It’s likely that many of those points would apply equally to Auckland and New Zealand. Most of our housing has been built to keep the cold out and the heat in. Many people on low incomes or in rental accommodation live without heat pumps, or the income to afford the cost of electricity or a trip to a swimming pool. Many live alone. Our media tends to ignore the dangers of heat for the old, the poor or people with medical conditions, preferring to put a positive spin on summer heat.
As a follow-up to the heat wave, the British Columbia chief medical officer has called for special observation and assistance for vulnerable communities and vulnerable groups, and a better public messaging and alert system to help the public better understand the risks of extreme heat.
In short, the lessons from the British Columbia heat dome are vitally important for policy-makers and administrators here.
Lessons from the British Columbia floods are very much the same ones we already know and aim to act upon in New Zealand, although the follow-up takes time:
* Stop building on floodplains;
* Design roads, rail, bridges, culverts, stopbanks and other infrastructure for 1000-year flood levels, rather than 100-year floods.
* Restore natural ponding systems such as wetlands and swales;
* Allow space for rivers and streams to overflow and meander;
* In urban areas, find ways to allow rainfall to sink into the soil;
* Revegetate erosion-prone hillsides;
* Ensure that monitoring and forecasting systems can provide information to communities and relevant authorities in time to prepare for flooding emergencies;
* Ensure the ready availability of rescue and recovery equipment.

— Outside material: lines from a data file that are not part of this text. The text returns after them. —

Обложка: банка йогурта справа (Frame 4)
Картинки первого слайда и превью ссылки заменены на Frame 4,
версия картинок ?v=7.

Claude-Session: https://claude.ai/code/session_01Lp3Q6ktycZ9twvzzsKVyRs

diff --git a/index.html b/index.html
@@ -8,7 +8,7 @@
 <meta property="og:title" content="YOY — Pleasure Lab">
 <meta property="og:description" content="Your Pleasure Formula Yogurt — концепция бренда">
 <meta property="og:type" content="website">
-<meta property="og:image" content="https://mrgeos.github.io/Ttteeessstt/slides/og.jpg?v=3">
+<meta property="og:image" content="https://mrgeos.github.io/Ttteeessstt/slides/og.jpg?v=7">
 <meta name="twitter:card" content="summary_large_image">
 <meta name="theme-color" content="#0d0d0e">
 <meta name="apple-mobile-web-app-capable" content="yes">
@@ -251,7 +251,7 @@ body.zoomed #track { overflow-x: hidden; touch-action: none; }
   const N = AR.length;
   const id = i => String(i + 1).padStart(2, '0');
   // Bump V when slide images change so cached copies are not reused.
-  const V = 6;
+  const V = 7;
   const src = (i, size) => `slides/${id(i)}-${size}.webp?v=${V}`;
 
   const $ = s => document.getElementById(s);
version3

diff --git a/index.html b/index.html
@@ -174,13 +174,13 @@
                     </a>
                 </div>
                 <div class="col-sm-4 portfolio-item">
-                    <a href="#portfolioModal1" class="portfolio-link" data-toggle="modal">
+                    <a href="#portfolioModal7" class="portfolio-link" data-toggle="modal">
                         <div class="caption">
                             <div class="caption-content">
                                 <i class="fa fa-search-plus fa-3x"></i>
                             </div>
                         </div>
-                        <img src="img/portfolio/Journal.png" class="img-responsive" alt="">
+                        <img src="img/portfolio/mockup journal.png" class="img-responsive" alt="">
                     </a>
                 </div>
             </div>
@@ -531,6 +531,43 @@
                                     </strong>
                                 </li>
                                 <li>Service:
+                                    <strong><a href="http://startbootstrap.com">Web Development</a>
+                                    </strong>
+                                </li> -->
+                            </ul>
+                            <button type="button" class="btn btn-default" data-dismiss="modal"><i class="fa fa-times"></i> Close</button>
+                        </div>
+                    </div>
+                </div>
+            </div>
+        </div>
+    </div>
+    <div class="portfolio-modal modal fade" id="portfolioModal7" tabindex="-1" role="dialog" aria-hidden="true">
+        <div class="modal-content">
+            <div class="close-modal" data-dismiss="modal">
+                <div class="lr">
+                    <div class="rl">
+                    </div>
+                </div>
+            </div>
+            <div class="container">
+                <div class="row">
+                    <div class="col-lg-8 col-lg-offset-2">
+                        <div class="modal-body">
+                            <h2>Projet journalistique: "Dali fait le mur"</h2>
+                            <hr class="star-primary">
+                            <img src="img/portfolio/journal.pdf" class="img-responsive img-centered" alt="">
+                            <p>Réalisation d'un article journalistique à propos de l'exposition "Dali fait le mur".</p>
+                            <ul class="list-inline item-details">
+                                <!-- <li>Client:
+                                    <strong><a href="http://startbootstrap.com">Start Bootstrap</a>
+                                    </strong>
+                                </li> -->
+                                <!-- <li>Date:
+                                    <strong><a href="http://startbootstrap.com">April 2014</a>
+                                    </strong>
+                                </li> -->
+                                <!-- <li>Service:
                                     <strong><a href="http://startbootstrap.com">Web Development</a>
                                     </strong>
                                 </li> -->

Perhaps policy-makers and administrators In New Zealand need to take the lessons of British Columbia’s coroner closely to heart.